• [Action item] What number of lines in the data below contain the string "MyApp"? Answer with that number alone.

--*--

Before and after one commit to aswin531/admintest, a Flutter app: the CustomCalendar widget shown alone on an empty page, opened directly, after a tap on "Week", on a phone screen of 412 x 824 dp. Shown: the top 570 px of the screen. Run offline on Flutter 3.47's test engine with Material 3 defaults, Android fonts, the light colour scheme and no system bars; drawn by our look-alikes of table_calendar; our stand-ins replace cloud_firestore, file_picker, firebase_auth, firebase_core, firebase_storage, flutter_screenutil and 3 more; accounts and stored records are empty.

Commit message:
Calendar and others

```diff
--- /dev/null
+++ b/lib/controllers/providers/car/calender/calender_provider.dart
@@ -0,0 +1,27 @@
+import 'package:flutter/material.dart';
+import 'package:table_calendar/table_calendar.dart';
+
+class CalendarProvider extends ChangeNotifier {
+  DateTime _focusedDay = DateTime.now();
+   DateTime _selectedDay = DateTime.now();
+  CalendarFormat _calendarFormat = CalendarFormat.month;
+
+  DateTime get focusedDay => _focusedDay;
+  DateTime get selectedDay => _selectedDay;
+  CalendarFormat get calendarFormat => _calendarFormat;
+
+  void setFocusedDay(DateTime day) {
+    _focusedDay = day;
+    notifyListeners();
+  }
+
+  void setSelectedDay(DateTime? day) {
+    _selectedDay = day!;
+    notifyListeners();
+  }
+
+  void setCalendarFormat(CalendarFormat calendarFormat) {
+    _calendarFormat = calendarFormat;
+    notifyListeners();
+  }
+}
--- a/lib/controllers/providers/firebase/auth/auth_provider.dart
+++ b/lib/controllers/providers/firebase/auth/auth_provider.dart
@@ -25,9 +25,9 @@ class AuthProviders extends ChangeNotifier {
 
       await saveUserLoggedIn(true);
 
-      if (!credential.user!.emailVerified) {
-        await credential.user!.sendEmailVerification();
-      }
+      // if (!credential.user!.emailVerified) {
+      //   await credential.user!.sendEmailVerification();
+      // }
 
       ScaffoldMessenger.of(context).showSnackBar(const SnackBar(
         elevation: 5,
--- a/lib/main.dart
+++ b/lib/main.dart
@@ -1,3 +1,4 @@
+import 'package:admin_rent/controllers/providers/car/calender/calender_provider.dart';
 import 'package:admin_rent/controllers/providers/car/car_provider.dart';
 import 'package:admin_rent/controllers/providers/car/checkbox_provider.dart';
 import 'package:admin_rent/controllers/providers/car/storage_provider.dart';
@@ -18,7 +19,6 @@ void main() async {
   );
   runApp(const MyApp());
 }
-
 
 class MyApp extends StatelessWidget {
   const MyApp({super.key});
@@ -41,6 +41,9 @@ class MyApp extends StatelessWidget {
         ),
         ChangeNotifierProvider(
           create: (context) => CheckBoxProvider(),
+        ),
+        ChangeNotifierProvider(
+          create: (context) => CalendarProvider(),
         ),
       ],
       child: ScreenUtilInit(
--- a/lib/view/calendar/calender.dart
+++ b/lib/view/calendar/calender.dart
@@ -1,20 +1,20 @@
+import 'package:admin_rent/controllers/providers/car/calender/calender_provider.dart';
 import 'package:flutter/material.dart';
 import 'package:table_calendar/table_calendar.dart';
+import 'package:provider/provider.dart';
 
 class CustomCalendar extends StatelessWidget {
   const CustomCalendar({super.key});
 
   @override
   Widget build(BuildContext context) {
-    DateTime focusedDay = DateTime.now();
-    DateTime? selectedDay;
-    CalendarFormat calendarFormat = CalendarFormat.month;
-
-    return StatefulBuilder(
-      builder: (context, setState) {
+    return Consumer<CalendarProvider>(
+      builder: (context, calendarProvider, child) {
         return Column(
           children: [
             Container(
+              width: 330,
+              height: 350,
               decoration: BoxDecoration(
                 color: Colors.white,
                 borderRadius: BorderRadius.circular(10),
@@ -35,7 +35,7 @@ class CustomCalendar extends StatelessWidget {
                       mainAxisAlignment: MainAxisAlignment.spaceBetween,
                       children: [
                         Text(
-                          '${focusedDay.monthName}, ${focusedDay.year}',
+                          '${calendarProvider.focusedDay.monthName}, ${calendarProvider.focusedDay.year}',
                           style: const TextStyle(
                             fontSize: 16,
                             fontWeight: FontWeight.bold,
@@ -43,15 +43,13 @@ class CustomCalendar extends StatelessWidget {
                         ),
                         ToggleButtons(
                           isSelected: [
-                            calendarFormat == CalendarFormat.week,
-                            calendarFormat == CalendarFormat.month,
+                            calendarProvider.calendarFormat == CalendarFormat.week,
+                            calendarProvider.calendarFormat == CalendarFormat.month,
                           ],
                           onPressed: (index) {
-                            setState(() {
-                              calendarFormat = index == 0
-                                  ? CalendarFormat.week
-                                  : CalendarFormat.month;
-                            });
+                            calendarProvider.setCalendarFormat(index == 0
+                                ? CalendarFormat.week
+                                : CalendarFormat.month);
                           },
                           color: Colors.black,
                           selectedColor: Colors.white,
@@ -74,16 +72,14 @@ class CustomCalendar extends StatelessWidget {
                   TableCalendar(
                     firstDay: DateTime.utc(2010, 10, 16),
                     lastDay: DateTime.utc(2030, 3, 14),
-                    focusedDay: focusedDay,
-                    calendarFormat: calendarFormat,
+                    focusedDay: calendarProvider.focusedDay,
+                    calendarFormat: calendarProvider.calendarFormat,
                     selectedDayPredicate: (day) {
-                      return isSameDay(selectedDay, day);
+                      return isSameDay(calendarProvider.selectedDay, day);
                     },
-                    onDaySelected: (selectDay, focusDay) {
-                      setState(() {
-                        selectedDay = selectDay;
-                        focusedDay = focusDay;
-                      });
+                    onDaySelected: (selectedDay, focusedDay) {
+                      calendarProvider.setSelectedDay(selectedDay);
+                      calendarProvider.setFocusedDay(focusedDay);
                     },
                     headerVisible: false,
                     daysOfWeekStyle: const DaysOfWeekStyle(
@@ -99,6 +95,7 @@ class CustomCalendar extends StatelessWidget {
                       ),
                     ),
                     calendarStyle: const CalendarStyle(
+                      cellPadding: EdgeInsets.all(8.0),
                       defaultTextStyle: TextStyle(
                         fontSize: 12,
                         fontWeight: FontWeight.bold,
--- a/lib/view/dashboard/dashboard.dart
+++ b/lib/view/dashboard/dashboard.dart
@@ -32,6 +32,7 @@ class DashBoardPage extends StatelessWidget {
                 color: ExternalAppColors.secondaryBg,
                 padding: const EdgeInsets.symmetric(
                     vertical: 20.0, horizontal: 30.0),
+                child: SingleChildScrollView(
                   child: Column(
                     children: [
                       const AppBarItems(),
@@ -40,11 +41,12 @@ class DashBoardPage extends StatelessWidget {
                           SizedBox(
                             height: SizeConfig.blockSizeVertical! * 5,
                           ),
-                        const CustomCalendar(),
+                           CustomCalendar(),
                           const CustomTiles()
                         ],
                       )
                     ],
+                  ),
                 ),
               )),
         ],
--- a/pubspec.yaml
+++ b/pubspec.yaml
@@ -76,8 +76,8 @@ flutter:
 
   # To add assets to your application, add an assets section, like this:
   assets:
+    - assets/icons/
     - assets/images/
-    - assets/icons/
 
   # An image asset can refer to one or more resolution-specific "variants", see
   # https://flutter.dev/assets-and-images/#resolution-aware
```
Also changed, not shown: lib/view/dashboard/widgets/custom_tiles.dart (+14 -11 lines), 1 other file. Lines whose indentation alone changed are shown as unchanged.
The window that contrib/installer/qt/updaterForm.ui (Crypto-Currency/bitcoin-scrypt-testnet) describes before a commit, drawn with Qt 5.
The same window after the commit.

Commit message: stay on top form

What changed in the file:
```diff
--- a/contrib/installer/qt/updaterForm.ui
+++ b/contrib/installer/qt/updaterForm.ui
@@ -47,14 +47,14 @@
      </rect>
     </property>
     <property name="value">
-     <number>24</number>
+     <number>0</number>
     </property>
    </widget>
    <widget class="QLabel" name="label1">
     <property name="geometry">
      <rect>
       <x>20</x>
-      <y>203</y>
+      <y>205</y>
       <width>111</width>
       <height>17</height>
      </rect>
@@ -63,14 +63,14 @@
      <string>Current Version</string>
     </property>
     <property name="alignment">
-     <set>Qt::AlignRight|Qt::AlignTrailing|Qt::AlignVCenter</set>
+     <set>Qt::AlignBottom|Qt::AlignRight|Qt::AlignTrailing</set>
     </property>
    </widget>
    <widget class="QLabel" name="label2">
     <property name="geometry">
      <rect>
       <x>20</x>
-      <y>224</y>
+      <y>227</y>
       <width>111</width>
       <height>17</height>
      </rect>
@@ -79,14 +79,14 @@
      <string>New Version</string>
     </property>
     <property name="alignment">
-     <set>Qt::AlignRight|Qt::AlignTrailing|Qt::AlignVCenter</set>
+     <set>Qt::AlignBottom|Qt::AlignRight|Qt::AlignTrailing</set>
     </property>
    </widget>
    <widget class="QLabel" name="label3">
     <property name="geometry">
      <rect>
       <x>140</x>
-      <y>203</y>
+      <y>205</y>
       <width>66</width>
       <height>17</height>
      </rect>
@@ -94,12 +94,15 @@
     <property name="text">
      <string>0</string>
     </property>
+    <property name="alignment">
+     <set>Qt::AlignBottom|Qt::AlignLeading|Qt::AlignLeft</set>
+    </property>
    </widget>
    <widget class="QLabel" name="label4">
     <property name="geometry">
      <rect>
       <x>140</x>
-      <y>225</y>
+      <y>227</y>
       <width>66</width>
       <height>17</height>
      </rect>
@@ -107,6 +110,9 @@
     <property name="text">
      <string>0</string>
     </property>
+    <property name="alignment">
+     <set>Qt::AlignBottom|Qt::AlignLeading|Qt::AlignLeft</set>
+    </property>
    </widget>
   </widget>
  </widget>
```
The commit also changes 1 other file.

--*--

• [Task output] 4